Reading the Label 

Let’s get back to cougars, and how Carlyle Jansen, a Toronto-based sex therapist, producer of the Toronto International Porn Festival and founder of the sexuality shop Good For Her, believes it’s an empowering word. “A woman can say, ‘Yeah, I’ve got wrinkles but I’m still sexy, and I have experience, and I know that I can be a good partner to you, and I can teach you some things.’” 

I shared her comments with our teenager, who’s received more than her fair share of unsolicited approaches from older men, and she was quick to point out another double standard. “Some of the guys who try to lure me say the same things: ‘I’m mature, I can teach you.’ And why is it always just about sex, not love?” Several years ago, as she became aware of our age difference (especially after visiting her friends’ homes, and comparing parents), our daughter started teasing me – mainly by threatening to date much older men. But she also appreciates that her friends are envious of her “cool” dad, and since I am the same age as most of her friends’ parents, none of the kids seem to notice the age difference. 

When I met her father, I was completely blind to his interest, but then he pursued me like no other man had (in the best of ways). Conversely, in my late teens, I chased after an older man who was so uncomfortable with our 20-year age gap that he would rarely go anywhere in public with me, other than in the company of close friends. (No, we didn’t have sex – mainly because he didn’t want to.) Decades later, I can say that our relationship was a mature friendship, complicated by our attraction to each other and his worries about what some people might think. Ironically, I stumbled into a similar dilemma almost 20 years later.

The stigma that surrounds older women dating younger men is so pervasive, a prominent mental health advocate, who is in a relationship with a man more than 10 years younger, declined an interview unless she could remain anonymous – despite sharing many personal details about her life throughout her public presentations. It made me wonder if some people believe being labelled a cougar is more harmful than being labelled mentally ill. 

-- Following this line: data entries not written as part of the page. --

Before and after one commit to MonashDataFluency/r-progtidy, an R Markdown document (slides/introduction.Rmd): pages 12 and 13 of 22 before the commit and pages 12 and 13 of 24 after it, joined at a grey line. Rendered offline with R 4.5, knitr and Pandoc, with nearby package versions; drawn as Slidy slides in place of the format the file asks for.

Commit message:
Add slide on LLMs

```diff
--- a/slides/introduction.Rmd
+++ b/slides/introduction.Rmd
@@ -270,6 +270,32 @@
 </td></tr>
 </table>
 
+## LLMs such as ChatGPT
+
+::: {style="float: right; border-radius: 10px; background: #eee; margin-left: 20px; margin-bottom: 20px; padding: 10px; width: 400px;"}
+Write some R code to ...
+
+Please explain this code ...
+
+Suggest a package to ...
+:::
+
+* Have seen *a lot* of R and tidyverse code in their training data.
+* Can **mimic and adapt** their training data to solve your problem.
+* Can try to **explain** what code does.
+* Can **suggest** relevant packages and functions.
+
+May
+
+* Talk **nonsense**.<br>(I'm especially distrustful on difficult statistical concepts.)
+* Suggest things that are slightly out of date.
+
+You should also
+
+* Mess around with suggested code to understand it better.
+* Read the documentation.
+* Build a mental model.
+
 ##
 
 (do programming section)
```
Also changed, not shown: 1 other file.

Along with stomping out the stigma around race, gender identity and sexual preference, it’s time to rethink our preconceptions around older women, especially when it comes to how we judge or label their personal relationships. Now that I’ve entered my 50s and I am in the longest relationship of my life, even as I begin to contemplate the ticking clock of mortality, our age difference has faded in my eyes. But for others, it’s all they see. 

A version this article appeared in the December 2022/January 2023 issue with the headline ‘An Unfair Affair’, p. 72.